- redesigning work schedules so employees return in smaller groups, or just designated days
- spacing out desks 6 feet apart, and only allowing small groups in conference rooms
- installing hands-free doors, soap pumps, and hand sanitizer dispensers
- placing distance markers on the floor, and posting signs and visual cues to prompt social distancing
- redesigning existing workstations with plexiglass in between
- replacing common surfaces with materials like copper, that are less hospitable to germs
- designing outdoor gathering spaces to allow collaboration without viral transmission
- converting windows so they can open, for freer airflow
- reconfiguring ventilation systems to flow air from the ceiling down, rather than the floor up
- relocating offices to buildings or areas with better air circulation
- providing masks and gloves
- hiring additional cleaning staff
HR and leaders are asking important questions ranging from how do we redesign our open floor plan, to how do we ensure that public transportation to the office is safe, to can we still even have a water cooler? In addition to these critical questions, I encourage our community to ask the most important one:
How do we innovate forward, instead of looking backward as we design our blueprint?
Moving forward, not backward from COVID-19
We encourage HR leaders to re-think ways knowledge workers (those that can get their work done with a computer) can continue to work remotely until more science is certain. And even then, or under the best circumstances, we recommend agile work arrangements to help organizations prepare for the future of work.
The New York Times science and health reporter Donald G. McNeil, Jr. shared his concerns that the business community may be looking at an overly optimistic timeline for returning to work on a recent NYT podcast. Given that it typically takes 12 to 18 months to develop a vaccine, McNeil states, “I’m talking to medical historians and making predictions based on data. And so I think a lot of people think that by May or June or August, we’re going to return to something like normalcy. But all the experts I talk to say, no, that’s a fantasy.”
Other experts say several conditions must be met before we can safely return to work, including:
- Two types of tests that reveal: (1) active virus circulation that determines who is carrying and can spread the virus and (2) virus antibodies, an indication that a person has been infected at some time in the past.
- Fewer new cases emerging in the region.
- A local healthcare system with enough capacity to manage both COVID and traditional needs.

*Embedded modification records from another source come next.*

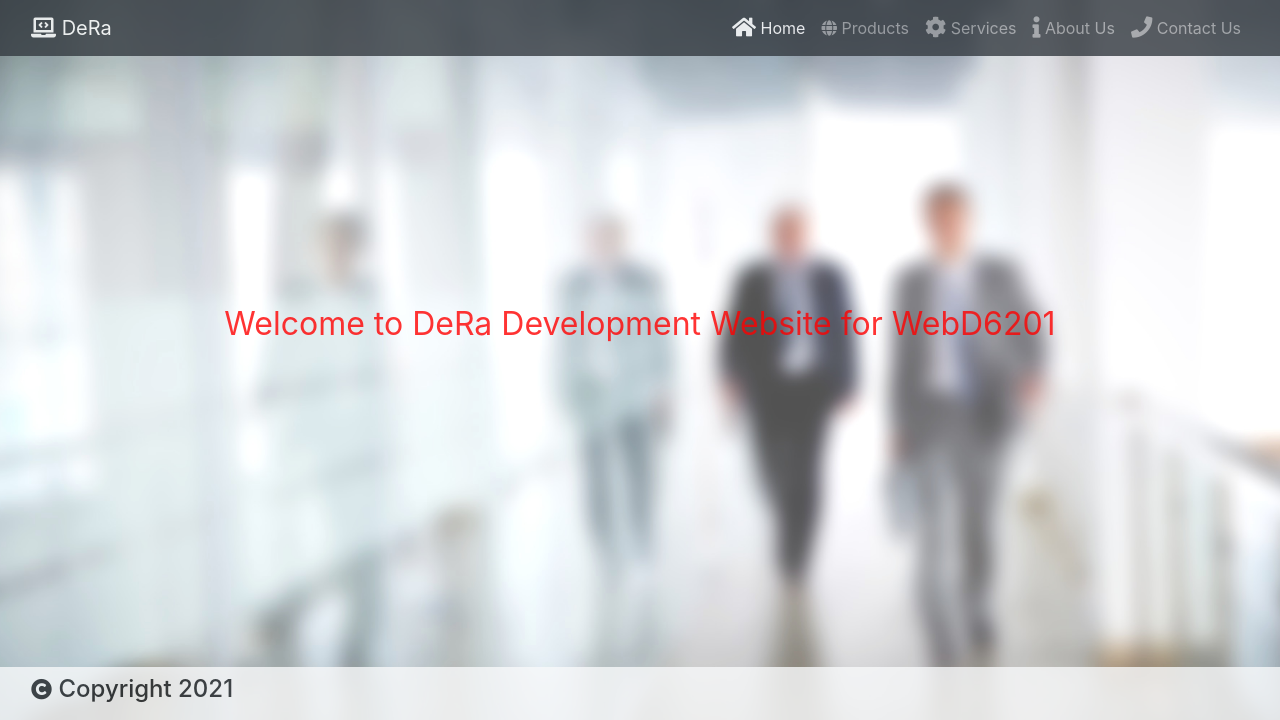
Repository: deividwsantoss/web6201-Lab1
Page: index.html
The author's editor kept a copy of each file at every save. The page is drawn from the files as they stood at one save, then again after the next save.
The browser window is 1280 px wide. The pictures show the whole page.

Above is the page before, as saved 2021-02-03 08:06:14.
Console error (its wording comes from the project's code and is left out).

### index.html
<!DOCTYPE html>
<html lang="en">
<head>
    <meta charset="UTF-8">
    <meta name="viewport" content="width=device-width, initial-scale=1.0">
    <title>Home</title>
</head>
<!-- CSS SECTION-->
<link rel="stylesheet" href="./node_modules/bootstrap/dist/css/bootstrap.min.css">
<link rel="stylesheet" href="./node_modules/@fortawesome/fontawesome-free/css/all.min.css">
<link rel="stylesheet" href="./Content/app.css">

<body class="bg">
    <!-- Main Header-->
    <header>
        <!-- Main Navegation-->
        <nav class="navbar navbar-expand-lg navbar-dark bg-dark">
            <div class="container-fluid">
              <a class="navbar-brand" href="Index.html"><i class="fas fa-laptop-code"></i> DeRa</a>
              <button class="navbar-toggler" type="button" data-bs-toggle="collapse" data-bs-target="#navbarSupportedContent" aria-controls="navbarSupportedContent" aria-expanded="false" aria-label="Toggle navigation">
                <span class="navbar-toggler-icon"></span>
              </button>
              <div class="collapse navbar-collapse" id="navbarSupportedContent">
                <ul class="navbar-nav ml-auto mb-2 mb-lg-0">
                  <li class="nav-item">
                    <a class="nav-link active" aria-current="page" href="Index.html"><i class="fas fa-home fa-lg"></i> Home</a>
                  </li>
                  <li class="nav-item">
                    <a class="nav-link" aria-current="page" href="products.html"><i class="fas fa-globe"></i> Products</a>
                  </li>
                  <li class="nav-item">
                    <a class="nav-link" aria-current="page" href="services.html"><i class="fas fa-cog fa-lg"></i> Services</a>
                  </li>
                  <li class="nav-item">
                    <a class="nav-link" aria-current="page" href="about.html"><i class="fas fa-info fa-lg"></i> About Us</a>
                  </li>
                  <li class="nav-item">
                    <a class="nav-link" aria-current="page" href="contact.html"><i class="fas fa-phone fa-lg"></i> Contact Us</a>
                  </li>

                </ul>

              </div>
            </div>
          </nav>

    </header>

    <!-- Main Content-->
        <main class="container">
          <div class="text-md-center">

              <p id="paragraphOne"> </p>

          </div>
        </main>
        <!-- Main Footer-->
        <footer>
          <nav class="navbar fixed-bottom navbar-light bg-light">
              <div class="container-fluid ">
                  <h4 id="welcome"><i class="fas fa-copyright fa-sm"></i> Copyright 2021 </h4>
              </div>
            </nav>

      </footer>
    <!--- Script Section-->
    <script src="./node_modules/bootstrap/dist/js/bootstrap.bundle.min.js"></script>
    <script src="./node_modules/jquery/dist/jquery.min.js"></script>
    <script src="./Scripts/app.js"></script>
</body>

</html>

### Content/app.css
/* Custom CSS goes here */
body,html{
    height: 100%;
    margin: 0;
}
.bg{
    background-image: url("Background-White.jpg");
    background-repeat: no-repeat;
    background-size: cover;
    background-position: center;
    opacity: 0.8;
}

.contactimage{
    background-image:url("contactimg.jpg");
    background-repeat: no-repeat;
    background-size: cover;
    background-position: center;
    opacity: 0.8;
}
.productsbg {
    background-image:url("productsbg.jpg");
    background-repeat: no-repeat;
    background-size: cover;
    background-position: center;
    opacity: 0.8;
}

.servicesbackgroud{
    background-image:url("services.jpg");
    background-repeat: no-repeat;
    background-size: cover;
    background-position: center;
    opacity: 0.8;
}
.aboutus{
    background-image:url("bgimage.jpg");
    background-repeat: no-repeat;
    background-size: cover;
    background-position: center;
    opacity: 0.8;
}

#paragraphOne {
    color: red;
    font-size: 200%;
    margin-top: 22%;
}

### Scripts/app.js
/* Custom JavaScript goes here */


"use strict";

(function(){


    function displayHome(){
        let paragraphOneText = "Welcome to DeRa Development Website for WebD6201";
        let paragraphOneElement = document.getElementById("paragraphOne");

        paragraphOneElement.textContent = paragraphOneText;
        paragraphOneElement.className = "fs-6 align-middle";
    }
    function displayAbout(){

    }
    function displayProducts(){

    }
    function displayServices(){

    }
    function displayContact(){

        let messageArea = document.getElementById("messageArea");
        messageArea.hidden = true;

        //Form Validation...

        let fullName = document.getElementById("fullName");
        fullName.addEventListener("blur", function(){
            if(fullName.value.length < 2){
                fullName.focus;
                fullName.select();
                messageArea.hidden = false;
                messageArea.className = "alert alert-danger";
                messageArea.textContent = "Please, Enter an appropriate name."
            }
            else{
                messageArea.removeAttribute("Class");
                messageArea.hidden = true;
            }
        });

        //validating number
        let contactNumber = document.getElementById("contactNumber");
        contactNumber.addEventListener("blur", function(){

            if(contactNumber.value.length < 10 || contactNumber.value.length > 10 )
            {
                contactNumber.focus;
                contactNumber.select();
                messageArea.hidden = false;
                messageArea.className = "alert alert-danger";
                messageArea.textContent = "Please, Insert a valid Number";
            }
            else {
                messageArea.removeAttribute("Class");
                messageArea.hidden = true;
            }

        });

        // Validating short text
        let shortMessage = document.getElementById("shortMessage");
        shortMessage.addEventListener("blur", function(){

            if(shortMessage.value.length > 50){
                shortMessage.focus;
                shortMessage.select();
                messageArea.hidden = false;
                messageArea.className = "alert alert-danger";
                messageArea.textContent = "Maximum characters allowed (50)";
            }
            else{
                messageArea.removeAttribute("Class");
                messageArea.hidden = true;
            }
        });

        let sendButton = document.getElementById("sendButton");
        sendButton.addEventListener("click", function(event){
            event.preventDefault();
        });
        document.getElementById("sendButton").onclick = function (){
            location.href = "index.html"
        };

    }


    function Start(){
        console.log("App Start...");

        switch (document.title) {

            case 'Home':
                displayHome();
                break;
            case 'About':
                displayAbout();
                break;
            case 'Products':
                displayProducts();
                break;
            case 'Services':
                displayServices();
                break;
            case 'Contact':
                displayContact();
                break;

        }


    }
    window.addEventListener("load",Start);

})();

Loaded but not shown: node_modules/bootstrap/dist/css/bootstrap.min.css (library); node_modules/@fortawesome/fontawesome-free/css/all.min.css (library); node_modules/bootstrap/dist/js/bootstrap.bundle.min.js (library); node_modules/jquery/dist/jquery.min.js (library)

After the next save:
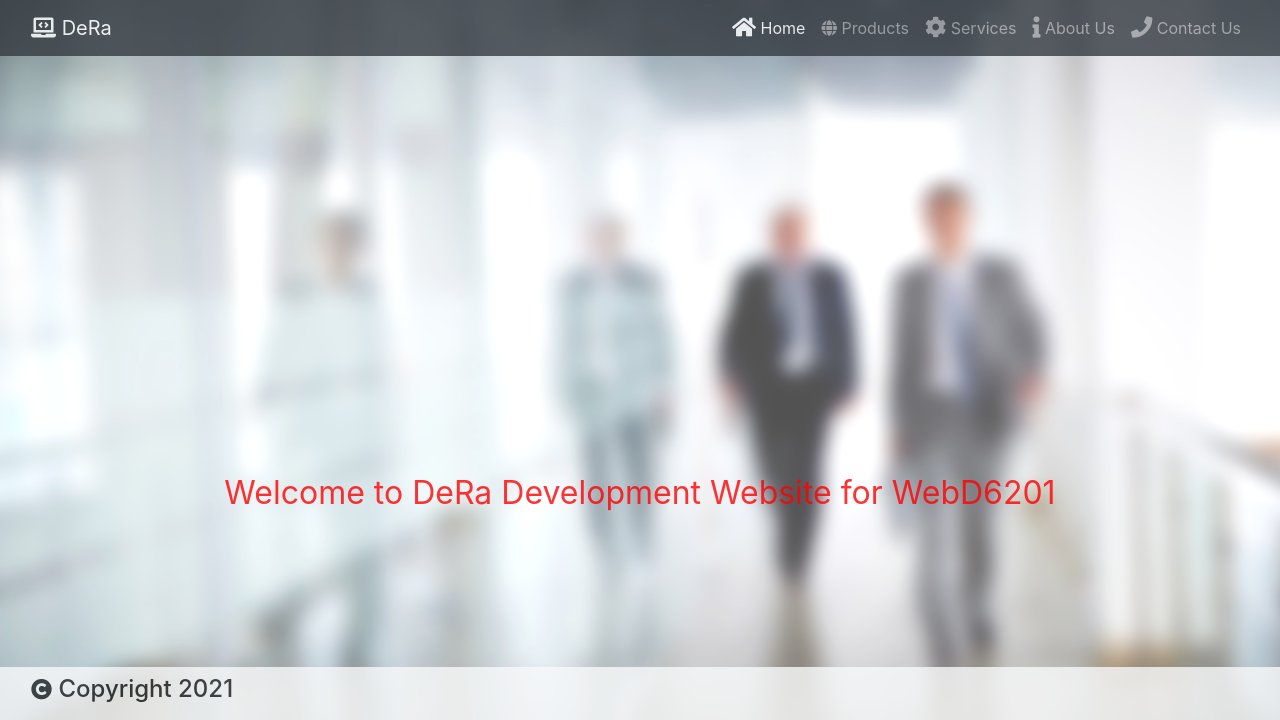
Saved 8 min 21 s later.
--- a/Content/app.css
+++ b/Content/app.css
@@ -45,4 +45,13 @@
     color: red;
     font-size: 200%;
     margin-top: 22%;
+    position: absolute;
+	top: 0;
+	left: 0;
+	right: 0;
+	bottom: 0;
+	width: 100%;
+	display: flex;
+	align-items: center;
+	justify-content: center;
 }

After the save that followed:
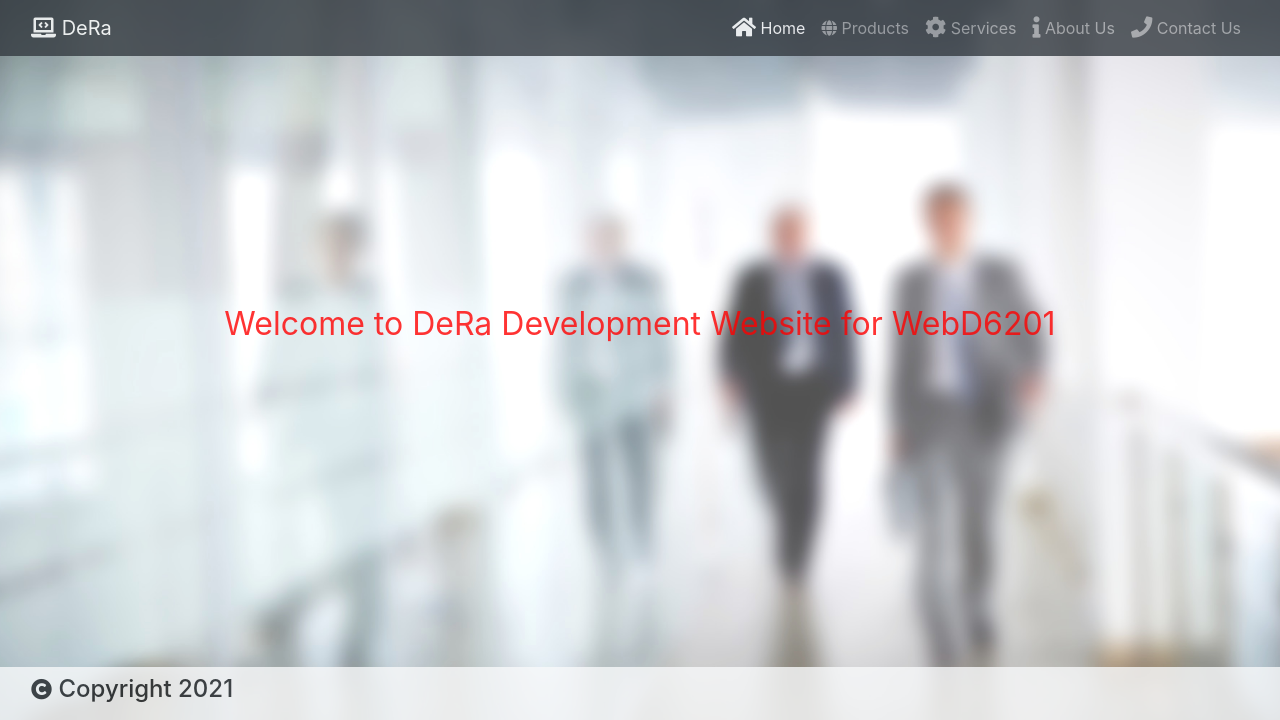
Saved 24 s later.
--- a/Content/app.css
+++ b/Content/app.css
@@ -45,13 +45,5 @@
     color: red;
     font-size: 200%;
     margin-top: 22%;
-    position: absolute;
-	top: 0;
-	left: 0;
-	right: 0;
-	bottom: 0;
-	width: 100%;
-	display: flex;
-	align-items: center;
-	justify-content: center;
+
 }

In the absence of solutions to these three challenges, forward-thinking organizations are beginning to slow down their return plans. We are talking with companies that are setting September to December 2020 as their earliest targeted date to reopen their offices. Some even plan to move to a hybrid mix of office and remote work environment permanently.
JP Morgan Chase CEO Jaime Dimon set expectations for a gradual and conditional return to work in an April 27 letter to shareholders. “Initially, we need a buffer period of days or weeks for people to be tested, and then for those who test negative for the virus, we need to discover whether virus antibodies appear through serology testing.”
Zillow is allowing employees to work from home at least through 2020, but expects to make permanent changes that incorporate a more hybrid model of home and office work. Initially a bit skeptical about the possibility of working as effectively from home, Zillow CEO Rich Barton now says, “My personal opinions about WFH have been turned upside down over the past 2 months.”
With so much still unknown about COVID-19—from the diversity of presenting symptoms, to the timeline for a vaccine, to whether or not a person can be infected more than once—I would love for HR and business leaders to widen the aperture on our future planning.
The strongest companies are pouring equal energy into redesigning the future of work. They’re adjusting for goals beyond Q1-2021, recognizing the workplace of tomorrow looks meaningfully different than it does today. They are:
- Deepening connections with remote teams. The best leaders are constantly honing their communication skills, providing their people with the tools they need to adapt to their remote environment, being human with their teams, and building trust through an honest and bidirectional feedback loop.
- Preparing to scale up (or down) quickly. Incorporating agile talent means an organization can fill in skills gaps and address challenges immediately. Consider the advantage of those companies who brought in additional tech support in early March to bring their team up to speed on tools like Zoom and Trello.
- Adapting to a changing environment. Whether it’s shifting the team to working from home, adapting to optimize the power of AI, or even modernizing our cultures in the wake of #MeToo, we can’t always predict what’s next. But a strong HR presence at the top that will question decisions and offer innovative ideas to shift an organization from reactive to proactive.
- Putting people first. Flexible family and sick leave policies can’t be reserved for a pandemic. Recognizing that our people also juggle a robust life outside of work and doing more than accepting it—actually championing it—has become a necessity for retaining top talent.
As we all yearn to put the COVID crisis behind us—and soberingly extend that timeline more each day—let’s think of how we can put our energy into redesigning the way we work to propel our companies into the future.